Infinity uses 20-sided dice to determine attacks and skills. The interesting thing about the roles is that it’s not as simple as “I want to roll high” or “I want to roll low.” While, in the game, you want to roll under a target number in order for your attack/skill use to be a success, if you roll the target number, you get a critical success. So, for example, if you line up a shot and find out, through bonuses to accuracy minus penalties for distance and cover, you need a 7 to hit, any roll of 7 or less will be a hit, but if you roll exactly 7, then you score a critical hit (which means you automatically do a wound to your target, ignoring their armor save). In face-to-face rolls, where you and your opponent are opposing one-another directly on a roll (such as in close combat or when two models shoot at each other at the same time), the person that rolls higher, yet still under their target number, would be the winner. So in that case, if Player 1 needs a 9 or less and Player 2 needs a 6 or less, if Player 1 rolls a 2 and Player 2 rolls a 5, then Player 2 will win the contest between them. Like the Automatic Response Orders, the die system keeps the other player involved in the game when it’s not their turn. You always feel like you have something you’re able to do in the game.
I talked with the Corvus Belli guys at GenCon last year and they really impressed on me the idea that they had worked hard to make the game feel like a combat simulator and be as “realistic” as possible (well, as realistic as you can get in a sci-fi minis games). I think they did a good job of that. Though, at times, it does seem that the rules can get a little over-complicated. Like when you come across the chart that shows the rules for lobbing a grenade over a wall you can’t actually see over. The other thing the rulebook could use are more scenarios. It talks about winning the game by scenario objectives, but other than “wipe out the enemy” there aren’t any provided in the book. The book is also obviously written in another language then translated into English. Most of the time that’s ok, but occasionally it can create a situation where you need to read a rule about 3-4 times before it really starts to make sense.
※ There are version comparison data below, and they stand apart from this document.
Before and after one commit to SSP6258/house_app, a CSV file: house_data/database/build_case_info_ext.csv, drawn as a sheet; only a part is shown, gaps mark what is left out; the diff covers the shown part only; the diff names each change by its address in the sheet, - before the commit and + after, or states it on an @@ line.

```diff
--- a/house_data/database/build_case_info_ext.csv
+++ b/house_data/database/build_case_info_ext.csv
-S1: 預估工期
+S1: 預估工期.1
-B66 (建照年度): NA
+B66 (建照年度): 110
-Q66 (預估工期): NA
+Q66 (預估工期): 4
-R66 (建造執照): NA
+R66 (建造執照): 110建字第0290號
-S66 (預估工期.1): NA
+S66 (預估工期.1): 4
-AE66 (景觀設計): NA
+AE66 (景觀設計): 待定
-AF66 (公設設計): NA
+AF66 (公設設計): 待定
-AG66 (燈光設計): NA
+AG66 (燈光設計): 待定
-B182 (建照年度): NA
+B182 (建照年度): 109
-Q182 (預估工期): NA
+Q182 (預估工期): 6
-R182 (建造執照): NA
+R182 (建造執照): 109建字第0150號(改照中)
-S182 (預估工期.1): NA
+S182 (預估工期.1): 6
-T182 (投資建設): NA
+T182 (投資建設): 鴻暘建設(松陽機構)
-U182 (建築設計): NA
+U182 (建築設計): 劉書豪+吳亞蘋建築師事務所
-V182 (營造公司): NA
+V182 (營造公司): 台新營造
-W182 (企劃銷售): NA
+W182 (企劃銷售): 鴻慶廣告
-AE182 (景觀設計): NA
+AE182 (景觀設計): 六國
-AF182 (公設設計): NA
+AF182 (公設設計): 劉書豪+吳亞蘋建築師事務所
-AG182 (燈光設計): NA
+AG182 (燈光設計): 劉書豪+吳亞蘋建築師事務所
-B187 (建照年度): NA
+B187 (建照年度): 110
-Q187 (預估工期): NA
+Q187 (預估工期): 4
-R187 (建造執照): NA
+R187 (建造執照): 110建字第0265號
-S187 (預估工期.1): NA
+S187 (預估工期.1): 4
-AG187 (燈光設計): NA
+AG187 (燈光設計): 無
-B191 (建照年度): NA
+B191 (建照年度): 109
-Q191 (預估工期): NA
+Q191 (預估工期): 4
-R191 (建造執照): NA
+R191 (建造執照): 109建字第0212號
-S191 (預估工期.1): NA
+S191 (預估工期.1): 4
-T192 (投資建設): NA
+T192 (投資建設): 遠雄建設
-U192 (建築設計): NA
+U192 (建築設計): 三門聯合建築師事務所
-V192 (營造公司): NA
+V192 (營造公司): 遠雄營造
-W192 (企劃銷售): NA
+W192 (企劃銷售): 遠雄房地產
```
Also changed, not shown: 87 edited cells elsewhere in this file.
Infinity has a lot of great things going for it. The models, I have to say, are some of the prettiest I’ve seen. The artwork is much the same. It sort of has an anime-ish feel to it that I like. The small number of models needed to play makes it very accessible for new players. The rules can be tough to read, but are very detailed in what you’re able to do during your turn. And the Automatic Response Orders never make you feel like you’re not an active participant in the conflict. There’s a million other things I could talk about in regards to weapon types and model special rules. Suffice to say there’s a bunch, so army composition is very granular in letting you make the force you want to put on the table feel very specific to you.
So there you have it. What’d you think of the review? What are your thoughts on Infinity? I’d love to hear what you have to say.